WORK INSTRUCTION. With the images left out, print every entry that follows exactly.

DATASET ENTRIES.
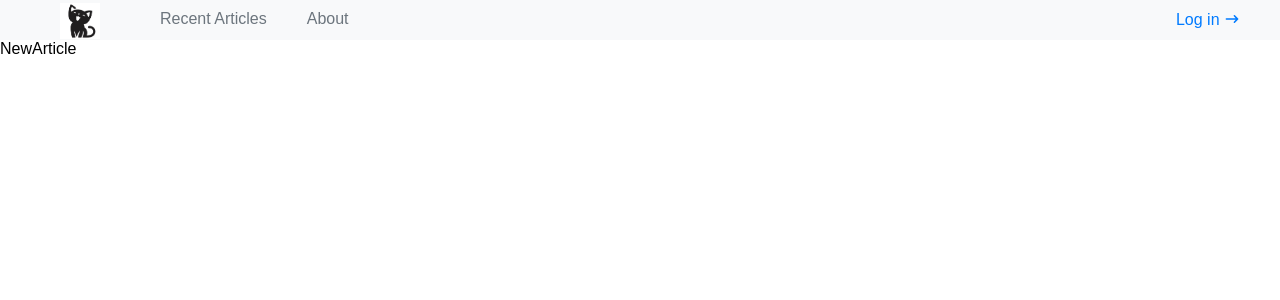
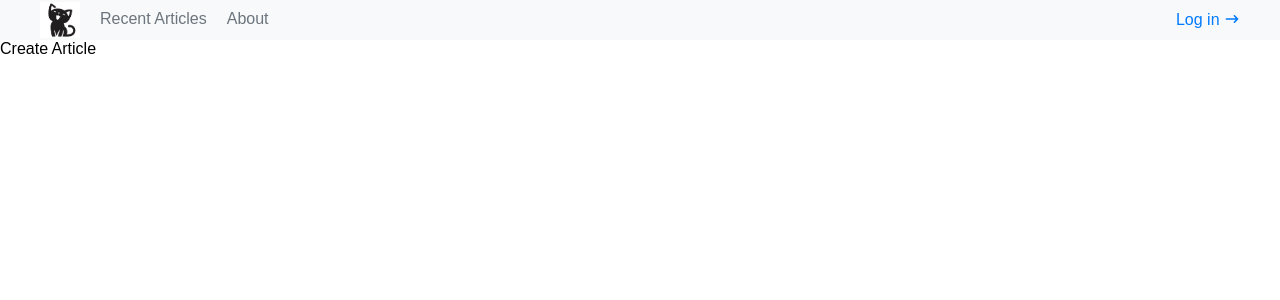
Before and after one commit to Naiio97/blog_app, a React (Vite) app: page /newArticle in a window 1280 px wide. Shown: the top 300 px of the page. Built offline with nearby package versions, Linux system fonts and the light colour scheme.

Commit message:
rename to createArticle

```diff
--- a/src/App.tsx
+++ b/src/App.tsx
@@ -4,7 +4,7 @@ import { Routes, Route } from 'react-router-dom'
 import NavBar from './components/NavBar'
 import Login from './pages/Login'
 import MyArticle from './pages/MyArticle'
-import NewArticle from './pages/NewArticle'
+import NewArticle from './pages/CreateArticle'
 import RecentArticles from './pages/RecentArticles'
 
 function App() {
--- a/src/components/NavBar.tsx
+++ b/src/components/NavBar.tsx
@@ -1,12 +1,27 @@
-import React from 'react'
-import { NavLink } from 'react-router-dom'
+import React, { useEffect, useState } from 'react'
+import { NavLink, useNavigate } from 'react-router-dom'
 import { HiArrowNarrowRight } from "react-icons/hi"
+import { FiLogOut } from "react-icons/fi"
 
 import '../style/nav_bar.scss';
 import logo from '../assets/logo.jpeg';
 
 
 const NavBar = () => {
+    const navigate = useNavigate();
+    const [isLogged, setIsLogged] = useState(false);
+
+    const logout = () => {
+        localStorage.removeItem('access_token');
+        navigate('/Login');
+    }
+
+    useEffect(() => {
+        const token = localStorage.getItem('access_token');
+        if (token) {
+            setIsLogged(true);
+        }
+    }, [])
     return (
         <div className="nav-background">
             <nav className="nav-bar">
@@ -16,12 +31,20 @@ const NavBar = () => {
                     <NavLink to='' className="inactive-link">About</NavLink>
                 </div>
                 <div className="right">
-                    <NavLink to='/login'>Log in <HiArrowNarrowRight /></NavLink>
+                    {isLogged ? (
+                        <div className="is-logged">
+                            <NavLink to='/MyArticles'>My articles</NavLink>
+                            <NavLink to='/CreateArticle'>Create Article</NavLink>
+                            <FiLogOut onClick={logout} className="log-out"></FiLogOut>
+                        </div>
+                    ) : (
+                            <NavLink to='/login' className='log-in'>Log in <HiArrowNarrowRight /></NavLink>
+                    )}
                 </div>
             </nav>
         </div>
 
-    )
-}
+    );
+};
 
 export default NavBar;
--- /dev/null
+++ b/src/pages/CreateArticle.tsx
@@ -0,0 +1,9 @@
+import React from 'react'
+
+const CreateArticle = () => {
+  return (
+    <div>Create Article</div>
+  )
+}
+
+export default CreateArticle;
--- a/src/pages/Login.tsx
+++ b/src/pages/Login.tsx
@@ -1,5 +1,5 @@
 import { useState } from 'react';
-import { useNavigate} from 'react-router-dom'
+import { useNavigate } from 'react-router-dom'
 import axios from 'axios';
 import '../style/login.scss'
 import { string } from 'joi';
@@ -8,7 +8,7 @@ const Login = () => {
   const navigate = useNavigate();
   const [username, setUsername] = useState('');
   const [password, setPassword] = useState('');
-  const [error, setError] = useState<string>('');
+  const [error, setError] = useState('');
 
 
 
@@ -33,14 +33,14 @@ const Login = () => {
         localStorage.setItem('access_token', data.access_token);
         navigate('/myArticle')
       }
-    } catch (error:any){
-      if(error.response.status === 400){
+    } catch (error: any) {
+      if (error.response.status === 400) {
         setError('Invalid login credentials!')
       }
 
-        if (error.response.status === 401) {
-          setError('Invalid login invalid!')
-        }
+      if (error.response.status === 401) {
+        setError('Invalid login invalid!')
+      }
     }
 
 
@@ -63,7 +63,7 @@ const Login = () => {
             onChange={(e) => setPassword(e.target.value)}></input>
         </div>
         {error && (
-        <span>{error}</span>)}
+          <span>{error}</span>)}
         <button>Log in</button>
       </form>
     </div>
--- a/src/pages/NewArticle.tsx
+++ /dev/null
@@ -1,9 +0,0 @@
-import React from 'react'
-
-const NewArticle = () => {
-  return (
-    <div>NewArticle</div>
-  )
-}
-
-export default NewArticle
--- a/src/style/nav_bar.scss
+++ b/src/style/nav_bar.scss
@@ -9,25 +9,30 @@
   max-width: 1200px;
   display: flex;
   height: 40px;
-  display: flex;
   justify-content: space-between;
   align-items: center;
-  gap: 20px;
-
   a {
     text-decoration: none;
   }
 }
 
 .left {
+  display: flex;
+  gap: 20px;
+
+  >:nth-child(2),
+  >:nth-child(3) {
+    margin-top: 8px;
+  }
+
   img {
-    margin: 2px 20px 0 0;
+    position: relative;
     vertical-align: middle;
   }
 
   a {
+    vertical-align: middle;
     color: $secondary-text-color;
-    margin: 20px;
   }
 
   .active {
@@ -40,14 +45,14 @@
 }
 
 .right {
+
+.is-logged {
+  display: flex;
+  gap: 20px;
+}
+
   a {
     color: $link-color;
-
-    svg {
-      position: relative;
-      top: 2px;
-    }
-  }
 
     &:after {
       content: '';
@@ -61,3 +66,18 @@
       width: 20px;
     }
   }
+
+  .log-out {
+    background-color: $main-color;
+    color: $link-color;
+    border: none;
+    cursor: pointer;
+  }
+
+  .log-in {
+    svg {
+      position: relative;
+      top: 2px;
+    }
+  }
+}
```
Lines whose indentation alone changed are shown as unchanged.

RESULT OF THE EXERCISE.
Before and after one commit to Naiio97/blog_app, a React (Vite) app: page /newArticle in a window 1280 px wide. Shown: the top 300 px of the page. Built offline with nearby package versions, Linux system fonts and the light colour scheme.

Commit message:
rename to createArticle

```diff
--- a/src/App.tsx
+++ b/src/App.tsx
@@ -4,7 +4,7 @@ import { Routes, Route } from 'react-router-dom'
 import NavBar from './components/NavBar'
 import Login from './pages/Login'
 import MyArticle from './pages/MyArticle'
-import NewArticle from './pages/NewArticle'
+import NewArticle from './pages/CreateArticle'
 import RecentArticles from './pages/RecentArticles'
 
 function App() {
--- a/src/components/NavBar.tsx
+++ b/src/components/NavBar.tsx
@@ -1,12 +1,27 @@
-import React from 'react'
-import { NavLink } from 'react-router-dom'
+import React, { useEffect, useState } from 'react'
+import { NavLink, useNavigate } from 'react-router-dom'
 import { HiArrowNarrowRight } from "react-icons/hi"
+import { FiLogOut } from "react-icons/fi"
 
 import '../style/nav_bar.scss';
 import logo from '../assets/logo.jpeg';
 
 
 const NavBar = () => {
+    const navigate = useNavigate();
+    const [isLogged, setIsLogged] = useState(false);
+
+    const logout = () => {
+        localStorage.removeItem('access_token');
+        navigate('/Login');
+    }
+
+    useEffect(() => {
+        const token = localStorage.getItem('access_token');
+        if (token) {
+            setIsLogged(true);
+        }
+    }, [])
     return (
         <div className="nav-background">
             <nav className="nav-bar">
@@ -16,12 +31,20 @@ const NavBar = () => {
                     <NavLink to='' className="inactive-link">About</NavLink>
                 </div>
                 <div className="right">
-                    <NavLink to='/login'>Log in <HiArrowNarrowRight /></NavLink>
+                    {isLogged ? (
+                        <div className="is-logged">
+                            <NavLink to='/MyArticles'>My articles</NavLink>
+                            <NavLink to='/CreateArticle'>Create Article</NavLink>
+                            <FiLogOut onClick={logout} className="log-out"></FiLogOut>
+                        </div>
+                    ) : (
+                            <NavLink to='/login' className='log-in'>Log in <HiArrowNarrowRight /></NavLink>
+                    )}
                 </div>
             </nav>
         </div>
 
-    )
-}
+    );
+};
 
 export default NavBar;
--- /dev/null
+++ b/src/pages/CreateArticle.tsx
@@ -0,0 +1,9 @@
+import React from 'react'
+
+const CreateArticle = () => {
+  return (
+    <div>Create Article</div>
+  )
+}
+
+export default CreateArticle;
--- a/src/pages/Login.tsx
+++ b/src/pages/Login.tsx
@@ -1,5 +1,5 @@
 import { useState } from 'react';
-import { useNavigate} from 'react-router-dom'
+import { useNavigate } from 'react-router-dom'
 import axios from 'axios';
 import '../style/login.scss'
 import { string } from 'joi';
@@ -8,7 +8,7 @@ const Login = () => {
   const navigate = useNavigate();
   const [username, setUsername] = useState('');
   const [password, setPassword] = useState('');
-  const [error, setError] = useState<string>('');
+  const [error, setError] = useState('');
 
 
 
@@ -33,14 +33,14 @@ const Login = () => {
         localStorage.setItem('access_token', data.access_token);
         navigate('/myArticle')
       }
-    } catch (error:any){
-      if(error.response.status === 400){
+    } catch (error: any) {
+      if (error.response.status === 400) {
         setError('Invalid login credentials!')
       }
 
-        if (error.response.status === 401) {
-          setError('Invalid login invalid!')
-        }
+      if (error.response.status === 401) {
+        setError('Invalid login invalid!')
+      }
     }
 
 
@@ -63,7 +63,7 @@ const Login = () => {
             onChange={(e) => setPassword(e.target.value)}></input>
         </div>
         {error && (
-        <span>{error}</span>)}
+          <span>{error}</span>)}
         <button>Log in</button>
       </form>
     </div>
--- a/src/pages/NewArticle.tsx
+++ /dev/null
@@ -1,9 +0,0 @@
-import React from 'react'
-
-const NewArticle = () => {
-  return (
-    <div>NewArticle</div>
-  )
-}
-
-export default NewArticle
--- a/src/style/nav_bar.scss
+++ b/src/style/nav_bar.scss
@@ -9,25 +9,30 @@
   max-width: 1200px;
   display: flex;
   height: 40px;
-  display: flex;
   justify-content: space-between;
   align-items: center;
-  gap: 20px;
-
   a {
     text-decoration: none;
   }
 }
 
 .left {
+  display: flex;
+  gap: 20px;
+
+  >:nth-child(2),
+  >:nth-child(3) {
+    margin-top: 8px;
+  }
+
   img {
-    margin: 2px 20px 0 0;
+    position: relative;
     vertical-align: middle;
   }
 
   a {
+    vertical-align: middle;
     color: $secondary-text-color;
-    margin: 20px;
   }
 
   .active {
@@ -40,14 +45,14 @@
 }
 
 .right {
+
+.is-logged {
+  display: flex;
+  gap: 20px;
+}
+
   a {
     color: $link-color;
-
-    svg {
-      position: relative;
-      top: 2px;
-    }
-  }
 
     &:after {
       content: '';
@@ -61,3 +66,18 @@
       width: 20px;
     }
   }
+
+  .log-out {
+    background-color: $main-color;
+    color: $link-color;
+    border: none;
+    cursor: pointer;
+  }
+
+  .log-in {
+    svg {
+      position: relative;
+      top: 2px;
+    }
+  }
+}
```
Lines whose indentation alone changed are shown as unchanged.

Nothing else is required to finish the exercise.